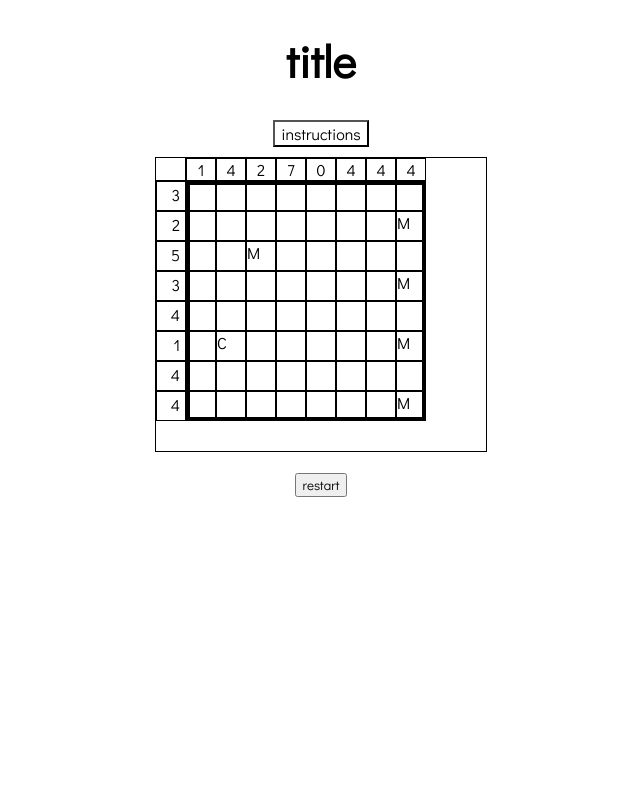
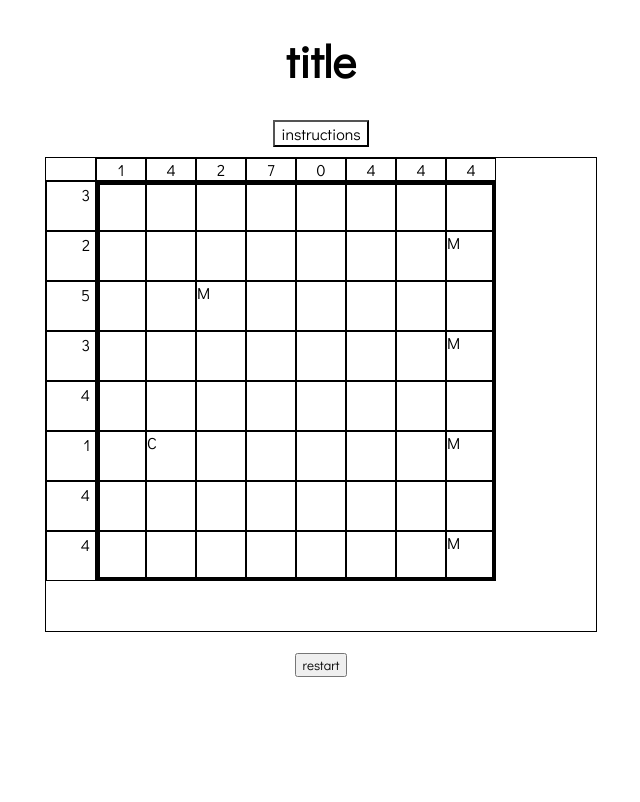
Before and after one commit to eidolonzx/dungeons, a Flask app: page / in a window 1280 px wide. Shown: the whole page, without its empty margins (320-960 px from the left). Run offline with Flask 2, Linux system fonts and the light colour scheme.

Commit message:
style: increase cell size

```diff
--- a/src/app/static/css/style.css
+++ b/src/app/static/css/style.css
@@ -27,8 +27,8 @@ button {
 
 #puzzleboard {
     display: grid;
-    grid-template-columns: 30px repeat(8, 30px);
-    grid-template-rows: 30px repeat(8, 30px);
+    grid-template-columns: 50px repeat(8, 50px);
+    grid-template-rows: 50px repeat(8, 50px);
 }
 
 div {
@@ -37,7 +37,7 @@ div {
 }
 
 .topkey {
-    grid-template-columns: 30px repeat(10, 30px);
+    grid-template-columns: 50px repeat(10, 50px);
     display: grid;
     text-align: center;
 }
```
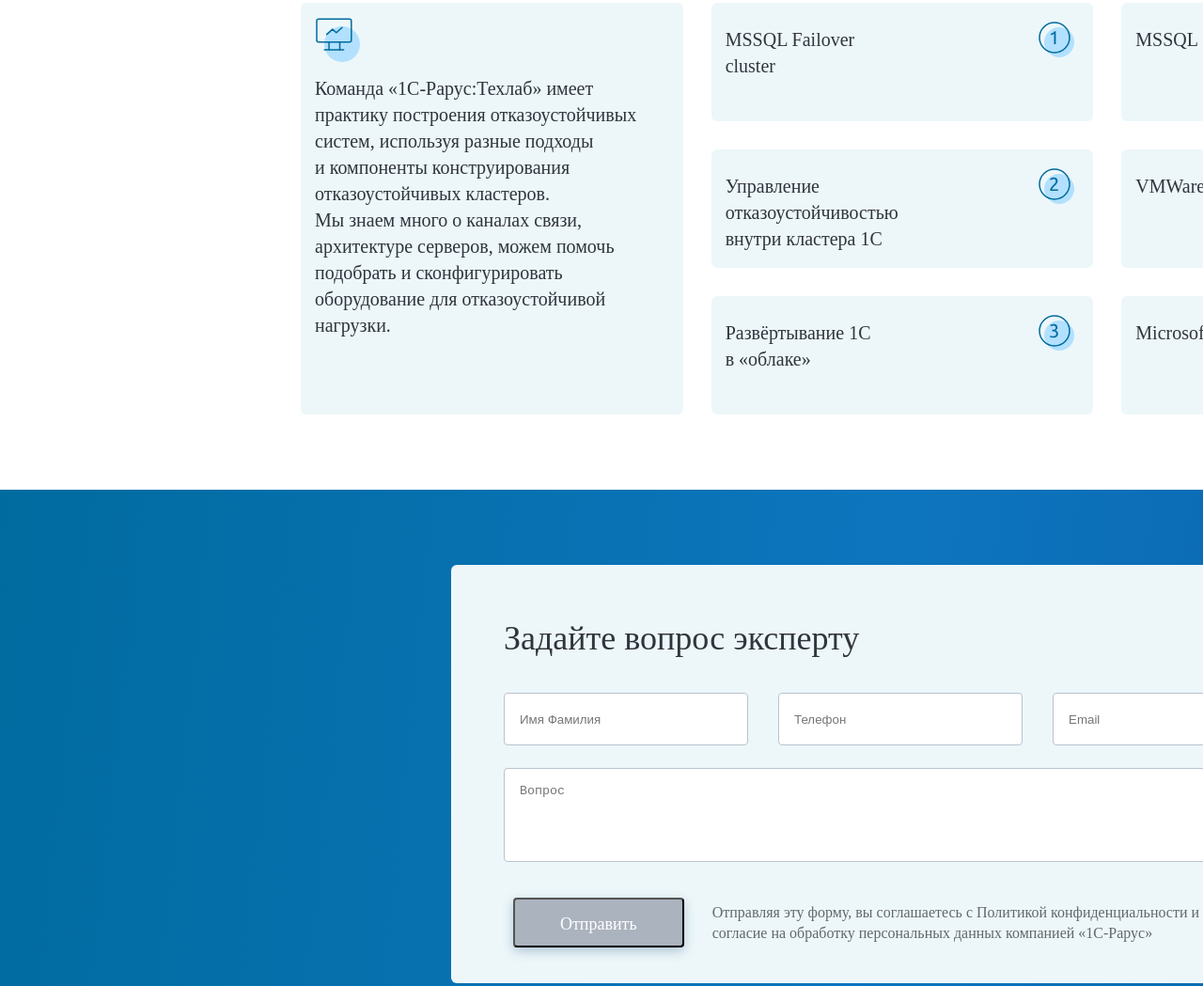
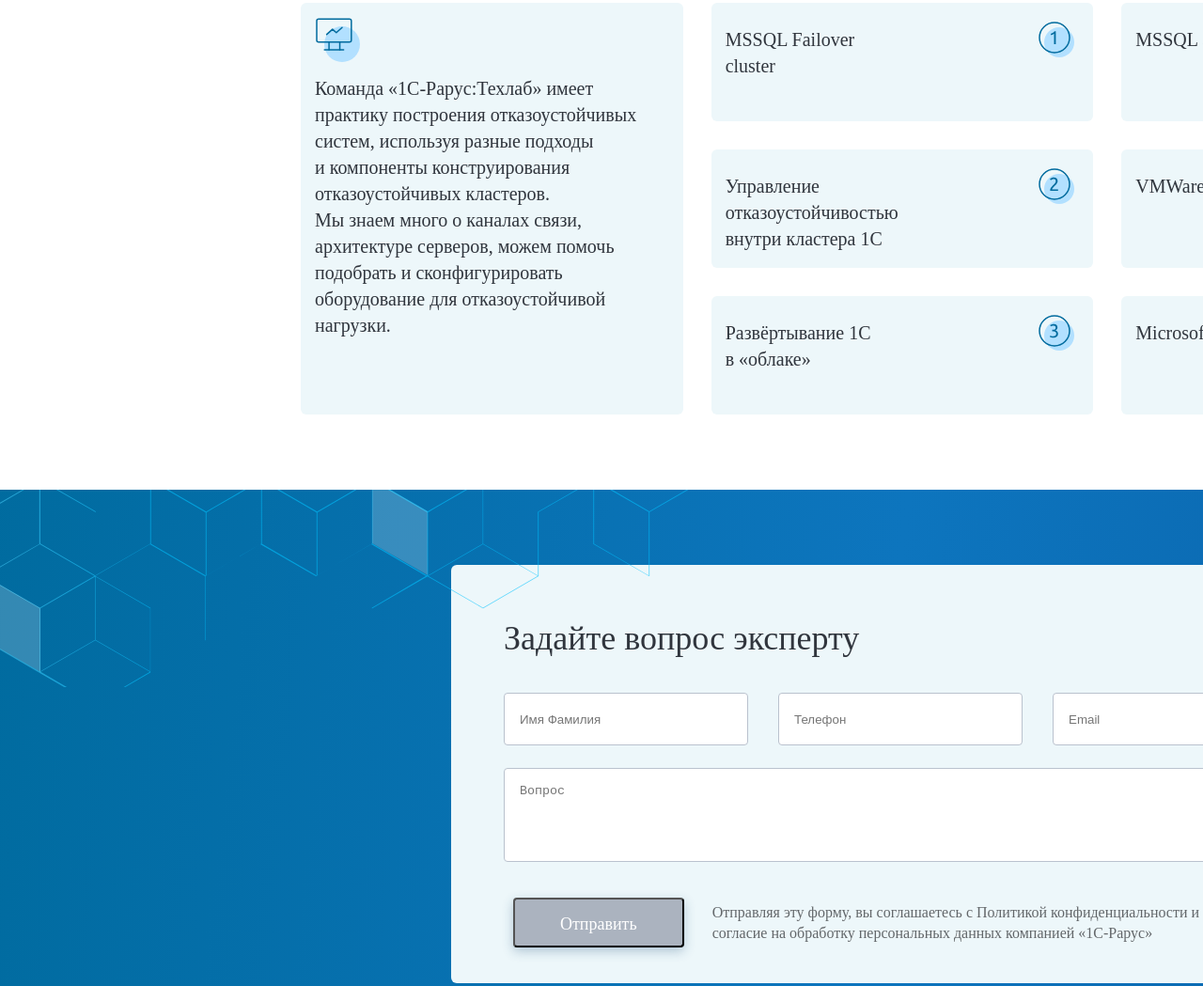
Before and after one commit to NechAnika/TexLab_finish, a plain HTML site: page _fault_tolerance.html in a window 1280 px wide. Shown: the part 1031-2080 px from the top of the page at 94% size. Drawn offline with Linux system fonts and the light colour scheme.

Commit message:
2 графических изображения

```diff
--- a/css/_main.scss
+++ b/css/_main.scss
@@ -188,5 +188,13 @@ color: #FFFFFF;
 }
 
 .main__grafikaleft {
+    display: block;
 
+    background: no-repeat url("../image/Frame2.svg") -242px 220px;
+    width: 1230px;
+    z-index: 9999;
+    height: 430px;
+    position: absolute;
+    right: 700px;
+    bottom: 395px;
 }
```
Also changed, not shown: css/style.css, 1 other file.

----

- _WHAT TO WORK ON_: The answer should consist of every line from the listing above that includes the word "repeat".

- _ANSWER BOX_:
-    grid-template-columns: 30px repeat(8, 30px);
-    grid-template-rows: 30px repeat(8, 30px);
+    grid-template-columns: 50px repeat(8, 50px);
+    grid-template-rows: 50px repeat(8, 50px);
-    grid-template-columns: 30px repeat(10, 30px);
+    grid-template-columns: 50px repeat(10, 50px);
+    background: no-repeat url("../image/Frame2.svg") -242px 220px;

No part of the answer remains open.